Where were you born?

Lansing, MI

What did you study in school?

Fine Art

Did you always want to be an artist?

Since I could hold a pencil.

How has your style changed over time?

I was a figurative painter for many years, painting realistically, and then shifting to more abstracted forms. I was also sculpting and casting in bronze in college and always intended to find my way to it again. When I finally found a studio that was conducive to sculpture, I began to venture back to clay and I just naturally gravitated towards figurative work. As my style began to emerge in clay I found that abstracting the surfaces and adding more dimension to the figures was what kept me inspired to make the work, giving me a way to offer more of a narrative with the three dimensional work.

How have the city or cities you’ve lived in affected your art?

We moved near Detroit when I was eight, right after my parents divorced. They are both artists, so naturally I gravitated to Art, I was always aware of how humanity moved through the world. I never feeling like I belonged (in a sense), so I believe I was often searching for myself in others. I am very kinesthetic, fascinated visually by people’s movements and shapes. I would observe the outlines of hands, shoulders, hips, cheekbones, etc… and how people walked and how the expressed themselves. I would sit down with a sketchbook and draw everyone, anywhere I could. I spent many classes with my sketchbook hidden by a textbook. The landscape in the center of Michigan was mundane, and so I took to my sketchbook and made as much art as I could, looking for some meaning in the bland wilderness of the suburbs. I felt that all I had were the visual images of so many diverse people, many of whom were searching just like me. I tried to connect to Michigan more by venturing to the lakes and forests, but when I had the chance to move to California at 17, off I went to Sonoma, where I felt a sense of home in the mountains, beaches, redwoods, and winding highways. Here is where more landscapes entered into my figurative work and the abstractions of both began to emerge in paint. Now that I am also sculpting, the same applies. The exquisite surroundings of the natural world in Oregon and California have adorned the clay and bronze, a clear influence from nature.

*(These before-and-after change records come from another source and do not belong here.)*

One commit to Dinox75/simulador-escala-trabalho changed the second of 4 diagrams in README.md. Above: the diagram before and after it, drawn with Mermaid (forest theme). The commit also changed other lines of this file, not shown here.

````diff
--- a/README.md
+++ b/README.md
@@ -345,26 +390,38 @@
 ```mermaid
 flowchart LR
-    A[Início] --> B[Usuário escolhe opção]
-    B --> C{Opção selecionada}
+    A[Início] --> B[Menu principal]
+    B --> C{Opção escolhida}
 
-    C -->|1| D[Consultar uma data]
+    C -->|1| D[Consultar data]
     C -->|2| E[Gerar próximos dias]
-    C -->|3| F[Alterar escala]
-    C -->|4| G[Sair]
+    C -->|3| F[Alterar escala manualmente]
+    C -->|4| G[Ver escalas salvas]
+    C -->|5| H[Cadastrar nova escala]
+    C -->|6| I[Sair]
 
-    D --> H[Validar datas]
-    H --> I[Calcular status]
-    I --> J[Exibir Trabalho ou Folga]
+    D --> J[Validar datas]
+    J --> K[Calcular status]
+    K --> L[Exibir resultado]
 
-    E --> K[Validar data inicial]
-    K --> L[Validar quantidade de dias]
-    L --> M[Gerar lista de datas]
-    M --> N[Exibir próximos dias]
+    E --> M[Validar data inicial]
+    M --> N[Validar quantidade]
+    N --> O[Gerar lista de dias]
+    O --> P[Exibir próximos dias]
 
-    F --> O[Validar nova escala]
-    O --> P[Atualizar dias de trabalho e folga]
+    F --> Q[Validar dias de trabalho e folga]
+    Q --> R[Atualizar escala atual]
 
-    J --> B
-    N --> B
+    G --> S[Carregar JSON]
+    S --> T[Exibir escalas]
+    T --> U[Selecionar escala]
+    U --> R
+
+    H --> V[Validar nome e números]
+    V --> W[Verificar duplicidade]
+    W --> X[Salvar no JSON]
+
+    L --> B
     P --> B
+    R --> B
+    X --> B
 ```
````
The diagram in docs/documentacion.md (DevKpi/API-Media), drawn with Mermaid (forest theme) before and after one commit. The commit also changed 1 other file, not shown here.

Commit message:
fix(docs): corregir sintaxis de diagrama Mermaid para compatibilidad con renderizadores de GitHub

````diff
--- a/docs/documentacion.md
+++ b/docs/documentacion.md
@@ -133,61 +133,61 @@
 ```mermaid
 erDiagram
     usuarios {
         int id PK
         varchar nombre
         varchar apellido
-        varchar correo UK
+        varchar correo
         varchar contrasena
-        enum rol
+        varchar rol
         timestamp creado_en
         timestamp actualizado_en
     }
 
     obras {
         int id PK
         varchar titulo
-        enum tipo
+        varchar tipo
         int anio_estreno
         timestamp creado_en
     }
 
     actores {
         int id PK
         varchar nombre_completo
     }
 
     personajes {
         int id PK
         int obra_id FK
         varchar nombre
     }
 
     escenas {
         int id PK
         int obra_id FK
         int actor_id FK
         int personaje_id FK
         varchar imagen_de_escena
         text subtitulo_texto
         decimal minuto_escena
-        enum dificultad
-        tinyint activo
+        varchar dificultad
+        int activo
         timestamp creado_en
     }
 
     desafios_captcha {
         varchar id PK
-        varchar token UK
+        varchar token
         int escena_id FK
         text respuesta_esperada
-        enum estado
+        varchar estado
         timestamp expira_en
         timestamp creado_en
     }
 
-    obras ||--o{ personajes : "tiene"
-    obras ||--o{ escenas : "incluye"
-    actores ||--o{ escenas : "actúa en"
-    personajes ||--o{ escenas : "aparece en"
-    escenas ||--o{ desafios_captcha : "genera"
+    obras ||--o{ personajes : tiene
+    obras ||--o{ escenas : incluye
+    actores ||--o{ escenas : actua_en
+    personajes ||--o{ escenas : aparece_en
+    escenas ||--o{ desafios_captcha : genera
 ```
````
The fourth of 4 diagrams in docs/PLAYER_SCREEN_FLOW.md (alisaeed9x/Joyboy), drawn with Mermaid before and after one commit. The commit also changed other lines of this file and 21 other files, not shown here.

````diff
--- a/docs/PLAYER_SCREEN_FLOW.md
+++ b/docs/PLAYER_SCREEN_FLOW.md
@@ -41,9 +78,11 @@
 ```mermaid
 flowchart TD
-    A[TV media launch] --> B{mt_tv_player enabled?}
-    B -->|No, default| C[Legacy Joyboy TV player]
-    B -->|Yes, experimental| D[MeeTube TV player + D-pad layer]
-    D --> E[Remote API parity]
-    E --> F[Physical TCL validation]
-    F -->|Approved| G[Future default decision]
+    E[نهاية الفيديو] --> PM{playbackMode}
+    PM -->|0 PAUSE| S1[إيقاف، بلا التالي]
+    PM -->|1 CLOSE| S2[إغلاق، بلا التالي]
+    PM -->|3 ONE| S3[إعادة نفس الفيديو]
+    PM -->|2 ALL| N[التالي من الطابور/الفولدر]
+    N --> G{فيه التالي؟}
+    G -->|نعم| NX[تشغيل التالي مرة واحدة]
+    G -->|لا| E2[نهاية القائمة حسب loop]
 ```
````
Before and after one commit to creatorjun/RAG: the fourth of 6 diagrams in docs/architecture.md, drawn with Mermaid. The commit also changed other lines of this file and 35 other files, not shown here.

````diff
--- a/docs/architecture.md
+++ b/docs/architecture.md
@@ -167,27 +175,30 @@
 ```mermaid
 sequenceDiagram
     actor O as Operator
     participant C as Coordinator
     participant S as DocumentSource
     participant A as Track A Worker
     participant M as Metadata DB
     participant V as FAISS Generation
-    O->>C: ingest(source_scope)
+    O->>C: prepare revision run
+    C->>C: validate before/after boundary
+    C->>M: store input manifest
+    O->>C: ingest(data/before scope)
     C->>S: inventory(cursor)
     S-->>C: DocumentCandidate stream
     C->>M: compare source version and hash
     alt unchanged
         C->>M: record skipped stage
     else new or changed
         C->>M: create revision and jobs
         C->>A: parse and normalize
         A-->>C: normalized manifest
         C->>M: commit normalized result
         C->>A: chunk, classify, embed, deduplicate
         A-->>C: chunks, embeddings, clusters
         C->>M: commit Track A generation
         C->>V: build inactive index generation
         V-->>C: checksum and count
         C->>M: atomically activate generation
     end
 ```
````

Where do you find inspiration?

I spoke on a panel of 4 artists last week on International Women’s Day, and event for the Women’s Leadership Conference in Ashland, Oregon. I was asked the same question. My answer will be the same today, which is that inspiration is everywhere. It is a passing sentence I overhear, an image of a person walking by, a poem, something a friend says and it ignites something in me, the sounds of the natural world, a song…. inspiration is on the wind, it is anywhere I turn my attention and all it takes is intention to hear when it whispers.

How will art save the world?

I think art already saves the world. What would a day be without the arts? We would not hear (or play) and be affected by music in all it’s various forms, we would not have the beauty in so many things we use every day made by artists or designers (even the chair I am sitting on)! Theater, film, dance, all forms of expression are reasons to be alive. Art is creation, the foundation of why we are here. One of the primary reasons humans strive forward is to expand by creating and dreaming, otherwise I am not certain there would be a purpose to be on earth. Art and creativity lies in all things, and it is essential for our expression and for processing emotion and thought. Whether people are aware of it or not, “the arts” in all forms are a fundamental, ingrained outline to the human experience.